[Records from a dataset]
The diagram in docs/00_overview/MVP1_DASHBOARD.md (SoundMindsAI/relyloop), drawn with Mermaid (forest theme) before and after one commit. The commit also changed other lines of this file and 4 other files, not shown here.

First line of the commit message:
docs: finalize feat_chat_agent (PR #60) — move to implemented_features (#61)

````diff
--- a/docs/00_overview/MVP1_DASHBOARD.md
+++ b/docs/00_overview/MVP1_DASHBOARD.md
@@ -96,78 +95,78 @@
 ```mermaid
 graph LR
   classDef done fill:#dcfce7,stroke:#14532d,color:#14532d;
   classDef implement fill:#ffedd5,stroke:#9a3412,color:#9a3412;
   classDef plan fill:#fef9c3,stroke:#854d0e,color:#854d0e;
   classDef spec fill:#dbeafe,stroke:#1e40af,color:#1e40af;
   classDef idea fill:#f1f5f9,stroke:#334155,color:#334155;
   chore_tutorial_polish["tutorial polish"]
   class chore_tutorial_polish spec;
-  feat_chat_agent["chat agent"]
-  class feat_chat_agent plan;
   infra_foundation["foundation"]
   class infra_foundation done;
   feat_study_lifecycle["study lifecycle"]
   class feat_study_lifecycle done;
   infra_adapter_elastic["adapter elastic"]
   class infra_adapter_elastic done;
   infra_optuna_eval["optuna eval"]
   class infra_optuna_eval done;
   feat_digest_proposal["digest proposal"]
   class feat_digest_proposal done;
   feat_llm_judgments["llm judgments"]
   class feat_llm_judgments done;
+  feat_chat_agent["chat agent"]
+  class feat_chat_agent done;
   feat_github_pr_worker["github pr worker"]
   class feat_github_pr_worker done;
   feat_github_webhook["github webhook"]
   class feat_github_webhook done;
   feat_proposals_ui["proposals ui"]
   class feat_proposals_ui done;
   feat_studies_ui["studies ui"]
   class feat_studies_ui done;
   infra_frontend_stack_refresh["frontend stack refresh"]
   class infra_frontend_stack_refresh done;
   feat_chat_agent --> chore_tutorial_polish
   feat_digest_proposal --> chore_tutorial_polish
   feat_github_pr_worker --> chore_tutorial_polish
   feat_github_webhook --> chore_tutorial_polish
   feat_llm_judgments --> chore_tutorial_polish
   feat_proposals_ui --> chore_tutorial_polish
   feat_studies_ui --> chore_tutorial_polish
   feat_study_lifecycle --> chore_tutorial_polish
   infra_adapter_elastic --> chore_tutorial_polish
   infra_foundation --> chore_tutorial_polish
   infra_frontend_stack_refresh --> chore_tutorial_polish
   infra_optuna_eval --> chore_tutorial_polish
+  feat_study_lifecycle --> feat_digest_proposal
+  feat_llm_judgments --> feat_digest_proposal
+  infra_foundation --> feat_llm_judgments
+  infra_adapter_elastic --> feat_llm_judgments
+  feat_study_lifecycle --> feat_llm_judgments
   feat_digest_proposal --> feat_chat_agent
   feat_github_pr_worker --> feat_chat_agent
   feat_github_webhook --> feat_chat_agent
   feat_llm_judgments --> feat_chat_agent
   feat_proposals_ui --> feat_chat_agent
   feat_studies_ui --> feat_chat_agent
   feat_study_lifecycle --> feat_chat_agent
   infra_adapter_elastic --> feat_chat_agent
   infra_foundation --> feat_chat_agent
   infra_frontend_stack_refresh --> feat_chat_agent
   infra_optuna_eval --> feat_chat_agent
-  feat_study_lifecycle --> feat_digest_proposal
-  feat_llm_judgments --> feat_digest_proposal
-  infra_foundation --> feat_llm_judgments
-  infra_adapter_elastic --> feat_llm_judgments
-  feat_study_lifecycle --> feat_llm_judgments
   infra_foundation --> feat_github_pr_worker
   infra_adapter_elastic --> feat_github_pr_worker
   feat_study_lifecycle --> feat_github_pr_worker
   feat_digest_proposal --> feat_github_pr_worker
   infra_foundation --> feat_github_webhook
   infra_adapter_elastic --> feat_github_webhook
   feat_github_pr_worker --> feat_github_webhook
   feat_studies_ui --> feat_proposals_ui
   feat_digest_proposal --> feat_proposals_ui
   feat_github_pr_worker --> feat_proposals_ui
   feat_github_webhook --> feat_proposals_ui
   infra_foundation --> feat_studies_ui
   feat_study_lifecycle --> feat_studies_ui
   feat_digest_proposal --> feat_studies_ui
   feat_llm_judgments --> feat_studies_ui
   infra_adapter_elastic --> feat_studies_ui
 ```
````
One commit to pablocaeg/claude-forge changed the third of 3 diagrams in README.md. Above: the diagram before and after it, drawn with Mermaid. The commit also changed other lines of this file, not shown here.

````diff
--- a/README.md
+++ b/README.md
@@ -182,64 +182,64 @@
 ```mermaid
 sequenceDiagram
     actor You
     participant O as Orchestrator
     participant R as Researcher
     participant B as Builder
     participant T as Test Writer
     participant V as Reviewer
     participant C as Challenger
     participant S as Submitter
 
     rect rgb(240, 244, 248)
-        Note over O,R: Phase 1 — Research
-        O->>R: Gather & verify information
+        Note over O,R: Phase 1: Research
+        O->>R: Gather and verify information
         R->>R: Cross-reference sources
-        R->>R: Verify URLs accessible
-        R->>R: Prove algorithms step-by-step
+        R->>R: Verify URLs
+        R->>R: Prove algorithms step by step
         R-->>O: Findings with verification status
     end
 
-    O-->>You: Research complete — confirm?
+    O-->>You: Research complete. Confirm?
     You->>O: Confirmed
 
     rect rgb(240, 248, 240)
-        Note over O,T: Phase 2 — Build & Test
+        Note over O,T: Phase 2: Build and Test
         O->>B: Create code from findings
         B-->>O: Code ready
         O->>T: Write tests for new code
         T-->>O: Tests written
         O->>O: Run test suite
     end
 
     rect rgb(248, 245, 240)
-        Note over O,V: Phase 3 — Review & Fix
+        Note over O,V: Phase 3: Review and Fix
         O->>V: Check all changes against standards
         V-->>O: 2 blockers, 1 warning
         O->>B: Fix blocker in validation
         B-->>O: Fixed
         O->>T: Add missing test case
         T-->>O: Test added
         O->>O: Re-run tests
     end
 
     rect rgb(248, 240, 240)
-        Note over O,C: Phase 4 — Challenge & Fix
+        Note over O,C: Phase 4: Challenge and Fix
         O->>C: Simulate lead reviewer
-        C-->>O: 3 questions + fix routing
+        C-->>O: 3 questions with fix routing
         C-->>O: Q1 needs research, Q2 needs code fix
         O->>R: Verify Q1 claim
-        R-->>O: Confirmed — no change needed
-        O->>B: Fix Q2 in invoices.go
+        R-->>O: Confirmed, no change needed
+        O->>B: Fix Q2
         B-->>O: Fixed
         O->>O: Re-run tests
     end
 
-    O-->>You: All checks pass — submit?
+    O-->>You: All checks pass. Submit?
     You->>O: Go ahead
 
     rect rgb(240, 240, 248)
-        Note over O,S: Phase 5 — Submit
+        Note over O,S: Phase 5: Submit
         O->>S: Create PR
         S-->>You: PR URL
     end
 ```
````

> [The task]
Retrieve all lines from the data that contain the string "stroke".

> [Task answer]
   classDef done fill:#dcfce7,stroke:#14532d,color:#14532d;
   classDef implement fill:#ffedd5,stroke:#9a3412,color:#9a3412;
   classDef plan fill:#fef9c3,stroke:#854d0e,color:#854d0e;
   classDef spec fill:#dbeafe,stroke:#1e40af,color:#1e40af;
   classDef idea fill:#f1f5f9,stroke:#334155,color:#334155;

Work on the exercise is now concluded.